KANSAS CITY, Mo. — The joke running through Jacksonville these days carries the same punch line as the one in Kansas City:
Our team is so bad it can't even stink in the right year.
The Chiefs and Jaguars will vie for the top pick in the NFL draft in separate games Sunday. But the value of winning the race to the NFL's worst record is debatable in a year without a clear, franchise-changing prospect.
There's no Andrew Luck in this unlucky draft.
No Robert Griffin III, either.
Just a collection of talented young players who could fill holes at left tackle or linebacker or defensive end, but hardly push the needle for teams in desperate need of massive overhauls.
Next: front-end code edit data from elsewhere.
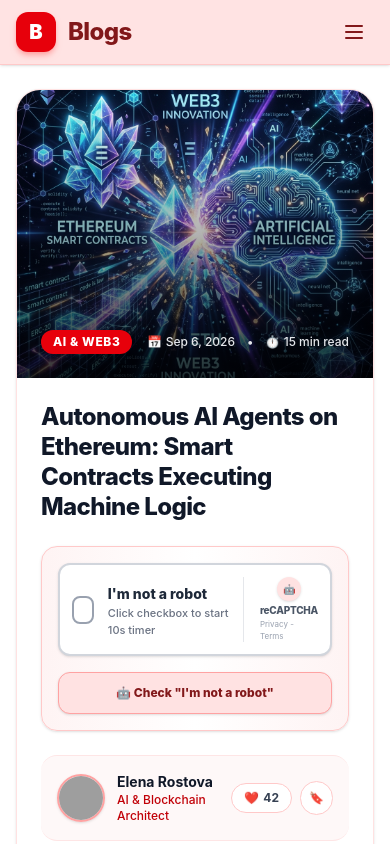
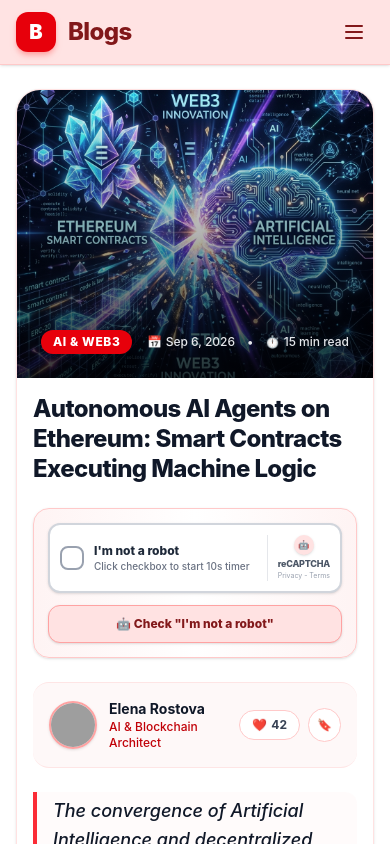
Before and after one commit to chander20256/Akashit, a React (Vite) app in the folder client/: page /blog2 in a window 390 px wide. Shown: the top 844 px of the page. Built offline with nearby package versions, Linux system fonts and the light colour scheme; grey boxes are pictures that could not be loaded.

Commit message:
Update smartlink URL, remove popunder and social bar ads, make robot captcha UI responsive

```diff
--- a/client/index.html
+++ b/client/index.html
@@ -2,10 +2,6 @@
 <!doctype html>
 <html lang="en">
   <head>
-    <!-- Social Bar Ad Script -->
-    <script src="https://pl31232966.profitableratecpmnetwork.com/90/32/b0/9032b0efac85aed1fe57f779d3b9f3cd.js"></script>
-    <!-- Popunder Ad Script -->
-    <script src="https://pl31232965.profitableratecpmnetwork.com/5f/de/51/5fde513bb44292ce5312190f187c6541.js"></script>
     <!-- Native Banner Ad Script -->
     <script async="async" data-cfasync="false" src="https://pl31233031.profitableratecpmnetwork.com/414b535bed788918d2efc4a2d537672b/invoke.js"></script>
     <meta charset="UTF-8" />
--- a/client/src/components/FullBlogArticle.jsx
+++ b/client/src/components/FullBlogArticle.jsx
@@ -29,7 +29,7 @@
     }
   };
 
-  const SMART_LINK_URL = 'https://www.profitableratecpmnetwork.com/sx0z4q13?key=f4e974c00255faab0c07ada0028ae896';
+  const SMART_LINK_URL = 'https://www.profitableratecpmnetwork.com/kzmr1v7ace?key=bb816992e7bde9ff8588effb89c2c8d4';
 
   const scrollToBottomNext = () => {
     try {
@@ -76,7 +76,7 @@
       </div>
 
       {/* Main Article Content Container */}
-      <div className="p-6 sm:p-10 space-y-6">
+      <div className="p-4 sm:p-8 md:p-10 space-y-6">
 
         {/* 1. Blog Title */}
         <h1 className="text-2xl sm:text-4xl font-extrabold text-gray-900 leading-tight tracking-tight">
@@ -84,66 +84,66 @@
         </h1>
 
         {/* 2. ROBOT CHECK & CIRCULAR 10-TO-1 COUNTDOWN TIMER BANNER */}
-        <div id="captcha-box" className="bg-gradient-to-r from-red-50/90 via-white to-red-50/90 border border-red-200 rounded-2xl p-4 sm:p-5 flex flex-col md:flex-row md:items-center justify-between gap-4 shadow-sm">
+        <div id="captcha-box" className="bg-gradient-to-r from-red-50/90 via-white to-red-50/90 border border-red-200 rounded-2xl p-3.5 sm:p-5 flex flex-col md:flex-row md:items-center justify-between gap-3 sm:gap-4 shadow-sm w-full max-w-full">
 
-          <div className="flex flex-col sm:flex-row sm:items-center gap-4 flex-1">
+          <div className="flex flex-col sm:flex-row sm:items-center gap-3 sm:gap-4 flex-1 min-w-0 w-full">
             {!isVerified ? (
               /* --- "I am not a robot" CAPTCHA Box --- */
               <div
                 onClick={onVerify}
-                className={`group flex items-center justify-between border-2 rounded-xl p-3 sm:px-5 sm:py-3.5 bg-white shadow-sm cursor-pointer select-none transition-all ${
+                className={`group w-full flex items-center justify-between border-2 rounded-xl p-2.5 sm:px-5 sm:py-3.5 bg-white shadow-sm cursor-pointer select-none transition-all ${
                   isVerifying
                     ? 'border-amber-400 bg-amber-50/40 scale-[0.99]'
                     : 'border-gray-300 hover:border-red-500 hover:shadow-md hover:scale-[1.01]'
                 }`}
               >
-                <div className="flex items-center space-x-3.5">
+                <div className="flex items-center space-x-2.5 sm:space-x-3.5 min-w-0 flex-1 pr-2">
                   {/* Custom Checkbox Square */}
                   <div
-                    className={`w-7 h-7 rounded-lg border-2 flex items-center justify-center transition-all ${
+                    className={`w-6 h-6 sm:w-7 sm:h-7 rounded-lg border-2 flex items-center justify-center shrink-0 transition-all ${
                       isVerifying
                         ? 'border-amber-500 bg-amber-100'
                         : 'border-gray-400 bg-white group-hover:border-red-600'
                     }`}
                   >
                     {isVerifying && (
-                      <svg className="w-4 h-4 animate-spin text-amber-600" fill="none" viewBox="0 0 24 24">
+                      <svg className="w-3.5 h-3.5 sm:w-4 sm:h-4 animate-spin text-amber-600" fill="none" viewBox="0 0 24 24">
                         <circle className="opacity-25" cx="12" cy="12" r="10" stroke="currentColor" strokeWidth="4"></circle>
                         <path className="opacity-75" fill="currentColor" d="M4 12a8 8 0 018-8V0C5.373 0 0 5.373 0 12h4z"></path>
                       </svg>
                     )}
                   </div>
 
-                  <div>
-                    <span className="text-sm sm:text-base font-extrabold text-gray-800 group-hover:text-red-600 transition-colors">
+                  <div className="min-w-0 flex-1">
+                    <span className="text-xs sm:text-base font-extrabold text-gray-800 group-hover:text-red-600 transition-colors block truncate sm:whitespace-normal">
                       {isVerifying ? 'Verifying human...' : "I'm not a robot"}
                     </span>
-                    <p className="text-[11px] text-gray-500 font-medium">
+                    <p className="text-[10px] sm:text-[11px] text-gray-500 font-medium truncate sm:whitespace-normal">
                       {isVerifying ? 'Checking security credentials...' : 'Click checkbox to start 10s timer'}
                     </p>
                   </div>
                 </div>
 
                 {/* reCAPTCHA style Badge Icon */}
-                <div className="flex flex-col items-center justify-center pl-4 border-l border-gray-200 text-[10px] text-gray-400 ml-2">
-                  <div className="w-6 h-6 rounded-full bg-red-100 flex items-center justify-center text-red-600 font-black mb-0.5 shadow-sm">
+                <div className="flex flex-col items-center justify-center pl-2.5 sm:pl-4 border-l border-gray-200 text-[9px] sm:text-[10px] text-gray-400 shrink-0">
+                  <div className="w-5 h-5 sm:w-6 sm:h-6 rounded-full bg-red-100 flex items-center justify-center text-red-600 font-black mb-0.5 shadow-sm">
                     🤖
                   </div>
-                  <span className="font-extrabold text-gray-600 tracking-tight">reCAPTCHA</span>
-                  <span className="text-[8px] text-gray-400">Privacy - Terms</span>
+                  <span className="font-extrabold text-gray-600 tracking-tight text-[9px] sm:text-[10px]">reCAPTCHA</span>
+                  <span className="text-[7px] sm:text-[8px] text-gray-400">Privacy - Terms</span>
                 </div>
               </div>
             ) : (
               /* --- Verified & Circular Timer Section --- */
-              <div className="flex items-center space-x-4">
+              <div className="flex items-center space-x-3 sm:space-x-4 min-w-0 w-full">
                 {/* Verified Checkmark Icon */}
-                <div className="w-12 h-12 rounded-2xl bg-emerald-100 border-2 border-emerald-400 flex items-center justify-center text-emerald-600 font-black text-xl shadow-sm shrink-0 animate-fadeIn">
+                <div className="w-10 h-10 sm:w-12 sm:h-12 rounded-2xl bg-emerald-100 border-2 border-emerald-400 flex items-center justify-center text-emerald-600 font-black text-lg sm:text-xl shadow-sm shrink-0 animate-fadeIn">
                   ✓
                 </div>
 
                 {/* SVG Countdown Ring */}
-                <div className="relative w-14 h-14 flex items-center justify-center shrink-0">
-                  <svg className="w-14 h-14 transform -rotate-90">
+                <div className="relative w-12 h-12 sm:w-14 sm:h-14 flex items-center justify-center shrink-0">
+                  <svg className="w-12 h-12 sm:w-14 sm:h-14 transform -rotate-90" viewBox="0 0 56 56">
                     <circle
                       cx="28"
                       cy="28"
@@ -167,16 +167,16 @@
                     />
                   </svg>
 
-                  <span className="absolute text-sm font-black text-red-900">
+                  <span className="absolute text-xs sm:text-sm font-black text-red-900">
                     {timeLeft > 0 ? timeLeft : '✓'}
                   </span>
                 </div>
 
-                <div>
-                  <p className="text-xs font-extrabold uppercase tracking-wider text-red-900">
+                <div className="min-w-0 flex-1">
+                  <p className="text-[11px] sm:text-xs font-extrabold uppercase tracking-wider text-red-900 truncate">
                     {isUnlocked ? '🎉 Unlocked' : '⏱️ 10s Timer Running'}
                   </p>
-                  <p className="text-xs text-red-700 font-semibold mt-0.5">
+                  <p className="text-[11px] sm:text-xs text-red-700 font-semibold mt-0.5 line-clamp-2">
                     {isUnlocked
                       ? 'Click Next to scroll down to the bottom.'
                       : `Counting down: ${timeLeft} second${timeLeft === 1 ? '' : 's'} remaining...`}
@@ -187,27 +187,27 @@
           </div>
 
           {/* Top "Next" Button */}
-          <div>
+          <div className="w-full md:w-auto shrink-0">
             {!isVerified ? (
               <button
                 onClick={onVerify}
-                className="w-full sm:w-auto px-5 py-3 bg-red-100 hover:bg-red-200 text-red-900 text-xs font-extrabold rounded-xl flex items-center justify-center space-x-2 border border-red-300 shadow-sm transition-all active:scale-95"
+                className="w-full md:w-auto px-4 sm:px-5 py-2.5 sm:py-3 bg-red-100 hover:bg-red-200 text-red-900 text-xs font-extrabold rounded-xl flex items-center justify-center space-x-2 border border-red-300 shadow-sm transition-all active:scale-95 text-center"
               >
                 <span>🤖 Check "I'm not a robot"</span>
               </button>
             ) : isUnlocked ? (
               <button
                 onClick={scrollToBottomNext}
-                className="w-full sm:w-auto px-8 py-3 bg-red-600 hover:bg-red-700 text-white font-black text-sm rounded-xl shadow-lg hover:shadow-red-200 transition-all active:scale-95 animate-bounce flex items-center justify-center space-x-2"
+                className="w-full md:w-auto px-6 sm:px-8 py-2.5 sm:py-3 bg-red-600 hover:bg-red-700 text-white font-black text-xs sm:text-sm rounded-xl shadow-lg hover:shadow-red-200 transition-all active:scale-95 animate-bounce flex items-center justify-center space-x-2 text-center"
               >
                 <span>Next</span>
-                <svg className="w-4 h-4" fill="none" stroke="currentColor" viewBox="0 0 24 24">
+                <svg className="w-4 h-4 shrink-0" fill="none" stroke="currentColor" viewBox="0 0 24 24">
                   <path strokeLinecap="round" strokeLinejoin="round" strokeWidth="2.5" d="M19 14l-7 7m0 0l-7-7m7-7V3" />
                 </svg>
               </button>
             ) : (
-              <div className="w-full sm:w-auto px-5 py-3 bg-red-200/70 text-red-800 text-xs font-extrabold rounded-xl flex items-center justify-center space-x-2 border border-red-300">
-                <svg className="w-4 h-4 animate-spin text-red-700" fill="none" viewBox="0 0 24 24">
+              <div className="w-full md:w-auto px-4 sm:px-5 py-2.5 sm:py-3 bg-red-200/70 text-red-800 text-xs font-extrabold rounded-xl flex items-center justify-center space-x-2 border border-red-300 text-center">
+                <svg className="w-4 h-4 animate-spin text-red-700 shrink-0" fill="none" viewBox="0 0 24 24">
                   <circle className="opacity-25" cx="12" cy="12" r="10" stroke="currentColor" strokeWidth="4"></circle>
                   <path className="opacity-75" fill="currentColor" d="M4 12a8 8 0 018-8V0C5.373 0 0 5.373 0 12h4z"></path>
                 </svg>
--- a/client/src/pages/Home.jsx
+++ b/client/src/pages/Home.jsx
@@ -58,7 +58,7 @@
     return () => clearInterval(timerInterval);
   }, [isVerified, currentPage]);
 
-  const SMART_LINK_URL = 'https://www.profitableratecpmnetwork.com/sx0z4q13?key=f4e974c00255faab0c07ada0028ae896';
+  const SMART_LINK_URL = 'https://www.profitableratecpmnetwork.com/kzmr1v7ace?key=bb816992e7bde9ff8588effb89c2c8d4';
 
   const handleVerify = () => {
     try {
```
Also changed, not shown: client/src/components/Pagination.jsx (+13 -13 lines).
The Chiefs and Jaguars are both 2-13, but the Chiefs hold the tiebreaker for the No. 1 spot because of their weakness of schedule. The only way Jacksonville can jump them is if they lose to the Tennessee Titans and Kansas City beats the Denver Broncos.
That would give the Jaguars the worst overall record by themselves.
You don't want to be in this position, Jaguars coach Mike Mularkey said. Just like we didn't want to be in that position in Atlanta when we drafted Matt Ryan (in 2008). But if you pick up the right guy, it can make a huge difference for you and get you out of that position.
The Jaguars have never drafted first overall. They had the second choice in their expansion year of 1995 and again the following season. But they're also the only team in the NFL to pick in the top 10 each of the last six seasons, counting the upcoming draft.
That's a big reason why general manager Gene Smith, the architect of their past four drafts, might not be around to make their choice, regardless of whether it's No. 1.
Kansas City is in similar shape.
The Chiefs have never had the No. 1 pick as members of the NFL — they chose Hall of Fame defensive tackle Buck Buchanan first overall in 1963, when they were still a part of the AFL. The closest they've come since the merger is second overall in 1978, ‘79 and again in 1988.
That's a big reason why GM Scott Pioli could be on the way out, too: Pioli's Chiefs could be historically bad.
I think you play to win, Chiefs coach Romeo Crennel said Wednesday. Whether you win or lose, that's what everybody looks at and that's what counts. Nobody puts an asterisk in that win-loss column, saying they lost because they wanted the first pick, something like that.
The Chiefs and Jaguars are both desperate for a quarterback in a year in which the crop is thin.